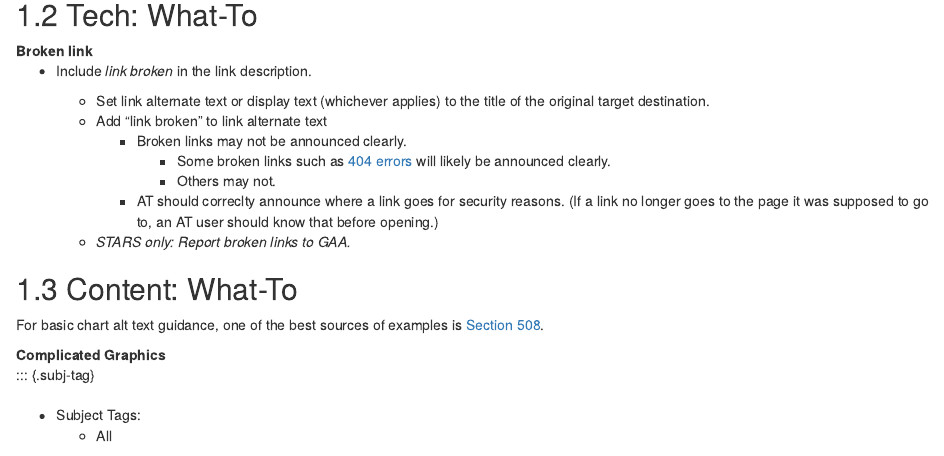
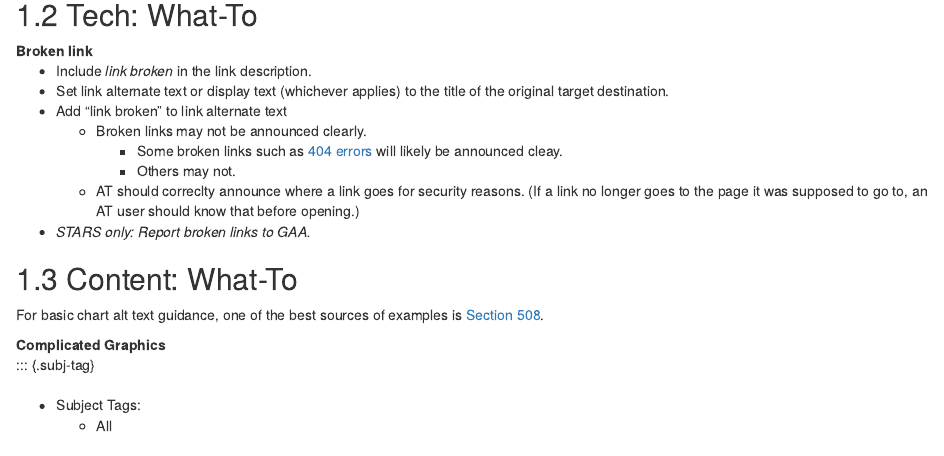
Before and after one commit to AlexaMurray-jpg/a11y, an R Markdown document (09-knowledge-base.Rmd): the page in a window 1100 px wide, from 1980 px down. Rendered offline with R 4.5, knitr and Pandoc, with nearby package versions; drawn as R Markdown's standard HTML page in place of the format the file asks for.

Commit message:
Update 09-knowledge-base.Rmd
Compact list.

```diff
--- a/09-knowledge-base.Rmd
+++ b/09-knowledge-base.Rmd
@@ -114,15 +114,14 @@ Add a Math Expression
 Broken link
 
 : - Include *link broken* in the link description.
-
-      - Set link alternate text or display text (whichever applies) to the title of the original target destination.
-      - Add “link broken” to link alternate text
-        - Broken links may not be announced clearly.
-          - Some broken links such as [404 errors](https://developer.mozilla.org/en-US/docs/Web/HTTP/Reference/Status/404) will likely be announced clearly.
-          - Others may not.
-        - AT should correclty announce where a link goes for security reasons.
-          (If a link no longer goes to the page it was supposed to go to, an AT user should know that before opening.)
-      - *STARS only: Report broken links to GAA.*
+    - Set link alternate text or display text (whichever applies) to the title of the original target destination.
+    - Add “link broken” to link alternate text
+      - Broken links may not be announced clearly.
+        - Some broken links such as [404 errors](https://developer.mozilla.org/en-US/docs/Web/HTTP/Reference/Status/404) will likely be announced cleay.
+        - Others may not.
+      - AT should correclty announce where a link goes for security reasons.
+        (If a link no longer goes to the page it was supposed to go to, an AT user should know that before opening.)
+    - *STARS only: Report broken links to GAA.*
 
 :::::::::::::::::::::
 
```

• • •

**EXERCISE DETAILS:**
Leave out the pictures and repeat everything else in the records exactly.

**WRITTEN ANSWER:**
Before and after one commit to AlexaMurray-jpg/a11y, an R Markdown document (09-knowledge-base.Rmd): the page in a window 1100 px wide, from 1980 px down. Rendered offline with R 4.5, knitr and Pandoc, with nearby package versions; drawn as R Markdown's standard HTML page in place of the format the file asks for.

Commit message:
Update 09-knowledge-base.Rmd
Compact list.

```diff
--- a/09-knowledge-base.Rmd
+++ b/09-knowledge-base.Rmd
@@ -114,15 +114,14 @@ Add a Math Expression
 Broken link
 
 : - Include *link broken* in the link description.
-
-      - Set link alternate text or display text (whichever applies) to the title of the original target destination.
-      - Add “link broken” to link alternate text
-        - Broken links may not be announced clearly.
-          - Some broken links such as [404 errors](https://developer.mozilla.org/en-US/docs/Web/HTTP/Reference/Status/404) will likely be announced clearly.
-          - Others may not.
-        - AT should correclty announce where a link goes for security reasons.
-          (If a link no longer goes to the page it was supposed to go to, an AT user should know that before opening.)
-      - *STARS only: Report broken links to GAA.*
+    - Set link alternate text or display text (whichever applies) to the title of the original target destination.
+    - Add “link broken” to link alternate text
+      - Broken links may not be announced clearly.
+        - Some broken links such as [404 errors](https://developer.mozilla.org/en-US/docs/Web/HTTP/Reference/Status/404) will likely be announced cleay.
+        - Others may not.
+      - AT should correclty announce where a link goes for security reasons.
+        (If a link no longer goes to the page it was supposed to go to, an AT user should know that before opening.)
+    - *STARS only: Report broken links to GAA.*
 
 :::::::::::::::::::::
 
```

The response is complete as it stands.